When deciding how to open a joint bank account, most of the process is the same as you would with an individual account. However, instead of just one person providing all of the required information and documentation, both people must provide it.
You will both need a valid ID, either a driver’s license, passport, or some other form of government-issued ID. If either of you is not a U.S. citizen, you will need to provide a government-issued ID from your home country.
You will also need to provide your Social Security numbers along with your date of birth, address, phone number, and email address. Some banks may require a copy of a utility bill to verify your address.
In setting up your joint account, you have a few decisions to make in terms of options. The first is whether to choose paperless statements. An increasing number of banks are willing to waive all or part of their account fees in return for issuing paperless statements.
You will also be issued two debit cards. You will need to decide if you want to opt in to the card’s overdraft protection. That is when you spend an amount that exceeds your balance. If you have overdraft protection, the bank will cover your non-sufficient funds, but you will still owe a non-sufficient funds fee. If you opt out, your debt card will simply be declined if there are non-sufficient funds.
Some banks issue an initial supply of checks for free. You will need to decide if you want to purchase a larger supply from the bank or purchase your checks from a third-party check printer, which is usually less expensive.

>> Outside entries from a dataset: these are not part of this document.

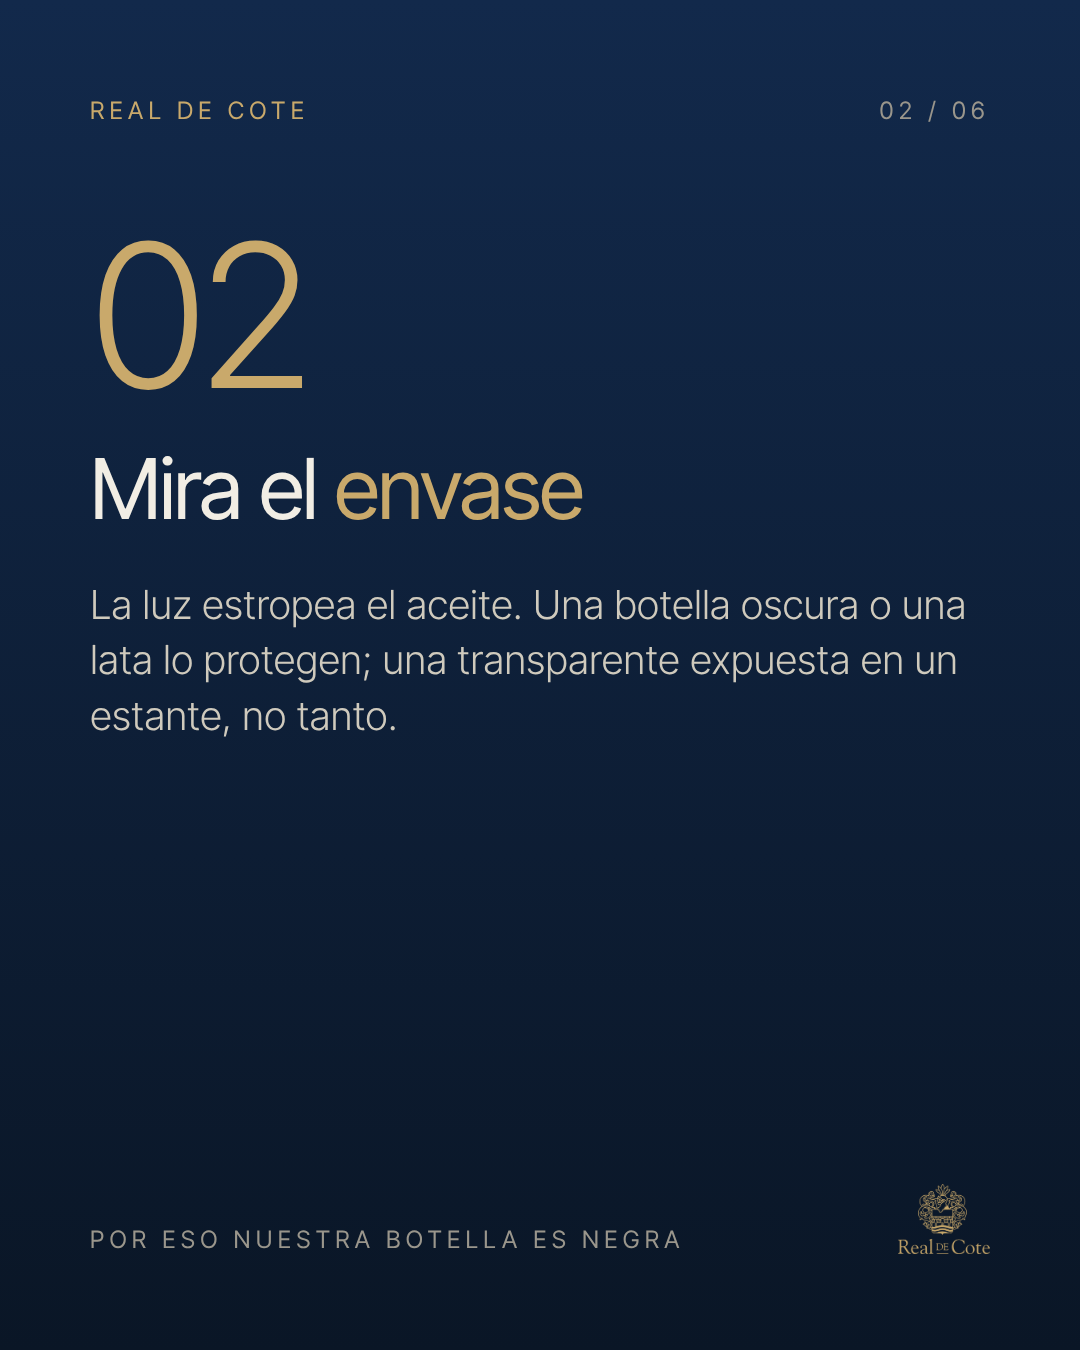
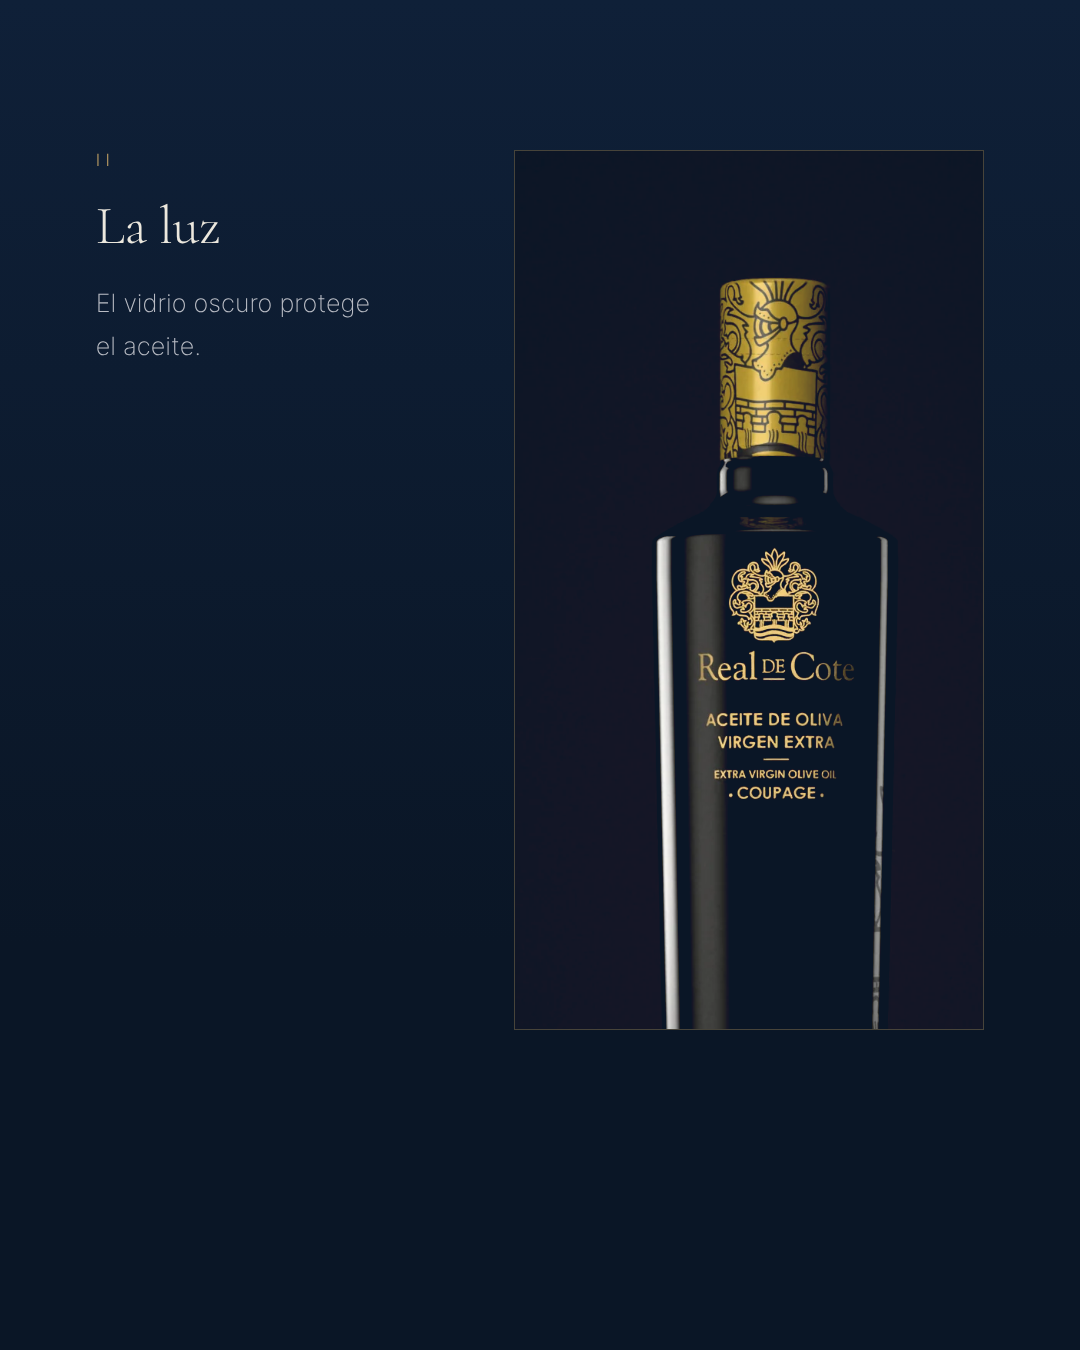
Redesign Day 4 carousel: quiet-luxury layout with brand photography
Claude-Session: https://claude.ai/code/session_01V2Rynvxapw1gCZn9iDyVeW

diff --git a/instagram/dia04/carrusel.html b/instagram/dia04/carrusel.html
@@ -1,98 +1,78 @@
 <!doctype html><html lang="es"><head><meta charset="utf-8">
-<link href="https://fonts.googleapis.com/css2?family=Inter+Tight:wght@300;400;500;600&display=swap" rel="stylesheet">
+<link href="https://fonts.googleapis.com/css2?family=Cormorant+Garamond:ital,wght@0,300;0,400;1,300&family=Inter+Tight:wght@200;300&display=swap" rel="stylesheet">
 <style>
-:root{--bg:#0b0b0c;--navy:#0a1626;--gold:#c9a96b;--ink:#f1ede4;--mut:#9a968c}
+:root{--navy:#0a1626;--gold:#b99a62;--ink:#ece8de;--mut:#8d9099}
 *{box-sizing:border-box;margin:0}
-body{background:#222;font-family:'Inter Tight',system-ui,sans-serif}
-.s{width:1080px;height:1350px;position:relative;overflow:hidden;background:linear-gradient(180deg,#12294b 0%,#0a1626 100%);color:var(--ink);padding:96px 90px;display:flex;flex-direction:column}
-.bg{position:absolute;inset:0;background-size:cover;background-position:center;opacity:.35;mix-blend-mode:luminosity}
-.shade{position:absolute;inset:0;background:linear-gradient(180deg,rgba(10,22,38,.55),rgba(10,22,38,.1) 45%,rgba(10,22,38,.7))}
-.s>*{position:relative}
-.top{display:flex;justify-content:space-between;font-size:24px;letter-spacing:.22em;text-transform:uppercase;color:var(--gold)}
-.top span:last-child{color:var(--mut)}
-.num{font-size:200px;font-weight:300;color:var(--gold);line-height:1;margin-top:90px;letter-spacing:-.04em}
-h1{font-weight:400;font-size:104px;line-height:1.02;letter-spacing:-.025em}
-h2{font-weight:400;font-size:84px;line-height:1.05;letter-spacing:-.02em;margin-top:30px}
-h1 em,h2 em{font-style:normal;color:var(--gold)}
-p{font-size:40px;line-height:1.38;color:#cfcabd;font-weight:300;margin-top:44px}
-.rule{width:90px;height:2px;background:var(--gold);margin:44px 0}
-.grow{flex:1}
-.foot{display:flex;justify-content:space-between;align-items:flex-end;font-size:24px;letter-spacing:.22em;text-transform:uppercase;color:var(--mut)}
-.foot img{height:70px}
-.bottle{position:absolute;right:-60px;bottom:-40px;height:900px;mix-blend-mode:lighten;mask-image:linear-gradient(90deg,transparent,#000 30%);-webkit-mask-image:linear-gradient(90deg,transparent,#000 30%)}
-.chips{display:flex;gap:16px;flex-wrap:wrap;margin-top:44px}
-.chip{border:1.5px solid var(--gold);color:var(--gold);padding:14px 28px;border-radius:99px;font-size:30px}
-.bad{color:#d98b7a}
+body{background:#222}
+.s{width:1080px;height:1350px;position:relative;overflow:hidden;background:linear-gradient(180deg,#0f2038,#0a1626 70%);color:var(--ink);font-family:'Inter Tight',sans-serif;font-weight:200}
+.abs{position:absolute}
+.ph{position:absolute;background-size:cover;background-position:center}
+.tint{position:absolute;inset:0}
+.cap{font-size:17px;letter-spacing:.34em;text-transform:uppercase;color:var(--gold);font-weight:300}
+.mut{color:var(--mut)}
+.serif{font-family:'Cormorant Garamond',serif;font-weight:300;letter-spacing:-.005em}
+.t{font-size:68px;line-height:1.08}
+.t i{font-style:italic;color:var(--gold)}
+.line{font-size:25px;line-height:1.7;color:#b9bcc4;font-weight:200;letter-spacing:.02em}
+.hair{position:absolute;background:rgba(185,154,98,.45)}
+.mark{position:absolute;width:104px;filter:drop-shadow(0 0 18px rgba(10,22,38,.9))}
 </style></head><body>
 
-<section class="s" id="s1" style="background:radial-gradient(ellipse 90% 60% at 50% 22%,#1b3a68 0%,#0f2342 45%,#0a1626 100%)">
- <div class="bg" style="background-image:url(foto_hileras-1440.jpg)"></div><div class="shade"></div>
- <img class="bottle" src="botellas_coupage_estudio.webp">
- <div class="top"><span>Real de Cote</span><span>Guía</span></div>
- <h1 style="margin-top:110px;max-width:900px">Cómo saber si tu aceite es <em>bueno</em></h1>
- <div class="rule"></div>
- <p style="margin-top:0;max-width:520px">6 señales que puedes comprobar en casa, sin ser catador.</p>
- <div class="grow"></div><div class="foot"><span>Desliza →</span><img src="logo-gold.png"></div>
+<!-- 1 · portada: foto aérea a sangre, título pequeño abajo -->
+<section class="s" id="s1">
+ <div class="ph" style="inset:0;background-image:url(foto_hileras-1440.jpg);background-size:140%;background-position:30% 40%"></div>
+ <div class="tint" style="background:linear-gradient(180deg,rgba(10,22,38,.55),rgba(10,22,38,.25) 40%,rgba(10,22,38,.92) 100%)"></div>
+ <img class="mark" src="logo-gold.png" style="left:488px;top:84px">
+ <div class="abs" style="left:96px;bottom:150px">
+  <div class="cap" style="margin-bottom:34px">Guía</div>
+  <div class="serif t" style="font-size:76px">Cómo reconocer<br>un buen <i>aceite</i></div>
+ </div>
+ <div class="hair" style="left:96px;bottom:110px;width:60px;height:1px"></div>
 </section>
 
+<!-- 2 · origen: foto en ventana descentrada -->
 <section class="s" id="s2">
- <div class="top"><span>Real de Cote</span><span>01 / 06</span></div>
- <div class="num">01</div>
- <h2>Lee la <em>etiqueta</em></h2>
- <p>Debe poner «aceite de oliva virgen extra», no «aceite de oliva» a secas. Busca también la campaña de cosecha y el origen.</p>
- <div class="grow"></div><div class="foot"><span>Primer filtro</span><img src="logo-gold.png"></div>
+ <div class="ph" style="left:96px;top:96px;width:620px;height:820px;background-image:url(foto_castillo-cote-1920.jpg);background-position:42% 40%"></div>
+ <div class="tint" style="left:96px;top:96px;width:620px;height:820px;inset:auto;background:rgba(10,22,38,.28);left:96px;top:96px"></div>
+ <div class="cap abs" style="left:96px;top:960px">I</div>
+ <div class="serif abs" style="left:96px;top:1000px;font-size:54px;line-height:1.1">El origen</div>
+ <div class="line abs" style="left:96px;top:1086px;width:470px">Cosecha y procedencia, siempre en la etiqueta.</div>
+ <div class="cap abs mut" style="right:96px;top:104px;writing-mode:vertical-rl;letter-spacing:.4em">Real de Cote</div>
 </section>
 
+<!-- 3 · luz: recorte de botella, ventana alta a la derecha -->
 <section class="s" id="s3">
- <div class="top"><span>Real de Cote</span><span>02 / 06</span></div>
- <div class="num">02</div>
- <h2>Mira el <em>envase</em></h2>
- <p>La luz estropea el aceite. Una botella oscura o una lata lo protegen; una transparente expuesta en un estante, no tanto.</p>
- <div class="grow"></div><div class="foot"><span>Por eso nuestra botella es negra</span><img src="logo-gold.png"></div>
-</section>
+ <div class="abs" style="right:96px;top:150px;width:470px;height:880px;overflow:hidden;border:1px solid rgba(185,154,98,.35);background:#0a1626">
+  <div style="position:absolute;inset:0;background-image:url(botellas_coupage_estudio.webp);background-size:1230px auto;background-position:-355px -130px;mix-blend-mode:lighten"></div>
+ </div>
+ <div class="cap abs" style="left:96px;top:150px">II</div>
+ <div class="serif abs" style="left:96px;top:196px;font-size:54px;line-height:1.1">La luz</div>
+ <div class="line abs" style="left:96px;top:282px;width:300px">El vidrio oscuro protege el aceite.</div>
+ </section>
 
+<!-- 4 · aroma: hoja a sangre, texto mínimo -->
 <section class="s" id="s4">
- <div class="top"><span>Real de Cote</span><span>03 / 06</span></div>
- <div class="num">03</div>
- <h2>Huele <em>antes</em> de probar</h2>
- <p>Un buen virgen extra huele a fruta fresca: aceituna verde, hierba recién cortada, tomate, almendra.</p>
- <div class="chips"><span class="chip">Hierba</span><span class="chip">Tomate</span><span class="chip">Almendra</span><span class="chip">Aceituna verde</span></div>
- <p><span class="bad">Mala señal:</span> olor a rancio, humedad o grasa vieja.</p>
- <div class="grow"></div><div class="foot"><span>La nariz no miente</span><img src="logo-gold.png"></div>
+ <div class="ph" style="inset:0;background-image:url(foto_hoja-1920.jpg);background-position:40% 50%"></div>
+ <div class="tint" style="background:linear-gradient(180deg,rgba(10,22,38,.15) 35%,rgba(10,22,38,.88) 100%)"></div>
+ <div class="abs" style="left:96px;bottom:150px">
+  <div class="cap" style="margin-bottom:30px">III</div>
+  <div class="serif" style="font-size:64px;line-height:1.1">El aroma</div>
+  <div class="line" style="margin-top:22px">Hierba, tomate, almendra.</div>
+ </div>
 </section>
 
+<!-- 5 · sabor: banda panorámica estrecha centrada, mucho aire -->
 <section class="s" id="s5">
- <div class="top"><span>Real de Cote</span><span>04 / 06</span></div>
- <div class="num">04</div>
- <h2>Prueba un <em>sorbito</em></h2>
- <p>Un toque de amargor y un picor en la garganta que te hace toser un poco son buena señal: indican frescura y presencia de polifenoles.</p>
- <p style="margin-top:30px">No es un defecto. Es carácter.</p>
- <div class="grow"></div><div class="foot"><span>Pruébalo solo, en cuchara</span><img src="logo-gold.png"></div>
+ <div class="ph" style="left:0;top:400px;width:1080px;height:360px;background-image:url(foto_bodega-1920.jpg);background-position:62% 30%;background-size:170%"></div>
+ <div class="tint" style="inset:auto;left:0;top:400px;width:1080px;height:360px;background:rgba(10,22,38,.25)"></div>
+ <div class="cap abs" style="left:96px;top:880px">IV</div>
+ <div class="serif abs" style="left:96px;top:922px;font-size:54px;line-height:1.1">El sabor</div>
+ <div class="line abs" style="left:96px;top:1008px;width:520px">Amargo y picante: señales de frescura.</div>
 </section>
 
+<!-- 6 · cierre -->
 <section class="s" id="s6">
- <div class="top"><span>Real de Cote</span><span>05 / 06</span></div>
- <div class="num">05</div>
- <h2>Desconfía del <em>precio</em> demasiado bajo</h2>
- <p>Cosechar a tiempo y extraer en frío con cuidado cuesta. Si un litro cuesta menos que un café, algo se ha quedado por el camino.</p>
- <div class="grow"></div><div class="foot"><span>Calidad = trabajo</span><img src="logo-gold.png"></div>
-</section>
-
-<section class="s" id="s7">
- <div class="top"><span>Real de Cote</span><span>06 / 06</span></div>
- <div class="num">06</div>
- <h2>Guárdalo <em>bien</em></h2>
- <p>Lejos de la luz y del calor, bien cerrado. Un buen aceite se echa a perder en una encimera junto a los fogones.</p>
- <div class="grow"></div><div class="foot"><span>Termina el día con luz baja</span><img src="logo-gold.png"></div>
-</section>
-
-<section class="s" id="s8" style="background:radial-gradient(ellipse 90% 60% at 50% 30%,#1b3a68 0%,#0f2342 45%,#0a1626 100%);align-items:center;text-align:center;justify-content:center">
- <div class="bg" style="background-image:url(foto_hoja-1920.jpg);opacity:.6"></div><div class="shade"></div>
- <img src="logo-gold.png" style="width:260px;margin-bottom:60px">
- <h1 style="font-size:92px">Prueba la diferencia</h1>
- <div class="rule" style="margin:44px auto"></div>
- <p style="margin-top:0">Cinco aceites. Una sola casa.<br>Sin filtrar. Montellano, Sevilla.</p>
- <p style="color:var(--gold);margin-top:60px;letter-spacing:.14em;text-transform:uppercase;font-size:30px">realdecote.es · @realdecote</p>
- <p style="font-size:28px;margin-top:40px;color:var(--mut)">Guárdalo y compártelo con quien siga comprando por el precio.</p>
+ <img src="logo-gold.png" style="position:absolute;width:170px;left:455px;top:520px">
+ <div class="cap abs" style="left:0;width:1080px;text-align:center;top:800px;letter-spacing:.4em;font-size:16px">realdecote.es</div>
 </section>
 </body></html>

diff --git a/instagram/dia04/shot.js b/instagram/dia04/shot.js
@@ -2,5 +2,5 @@ const {chromium}=require('playwright');
 (async()=>{const b=await chromium.launch({executablePath:'/opt/pw-browsers/chromium'}).catch(()=>chromium.launch());
 const p=await b.newPage({viewport:{width:1080,height:1350}});
 await p.goto('file://'+process.cwd()+'/carrusel.html',{waitUntil:'load'});await p.waitForTimeout(2500);
-for(let i=1;i<=8;i++){await p.locator('#s'+i).screenshot({path:`slide-0${i}.png`});}
+for(let i=1;i<=6;i++){await p.locator('#s'+i).screenshot({path:`slide-0${i}.png`});}
 await b.close()})();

Once you submit your application, the bank conducts a quick background check to make sure you don’t have a history of bouncing checks. Once you are approved, you will be asked to read and sign an account agreement. You should read it carefully as it fully explains all of the fees associated with the joint account. With that, you should have immediate access to your account. You will also be able to access your account online, where you can make account transfers, pay bills, and track transactions.
Most banks require an initial deposit to open an account. Typically, the minimum deposit is $25 to $100. Whether you are opening an account at a branch or online, you can use a debit card or a credit card to make the initial deposit. For an initial deposit at a branch, you can also use a cashier’s check, money order, or cash.
How to Closer a Joint Bank Account
If, for whatever reason, you want to close your joint account, it usually takes both of you to do so. The bank doesn’t care whose idea it was to open the account or who deposited the most money; it considers both account holders to be 100% owners.
So, until both account holders consent to closing the account, it will remain open and accessible. Some banks require both account holders to be present together to close the account, which could make it problematic if the relationship didn’t end well. Some banks may only require a verbal consent by phone.
Joint accounts can work well for many people, especially when they need to manage a household together. But, it does require teamwork and trust. Since we are all individuals before we are couples, it might make sense to also maintain separate, individual accounts for discretionary funds that each person can manage in their own way.
Author: Jeff Gitlen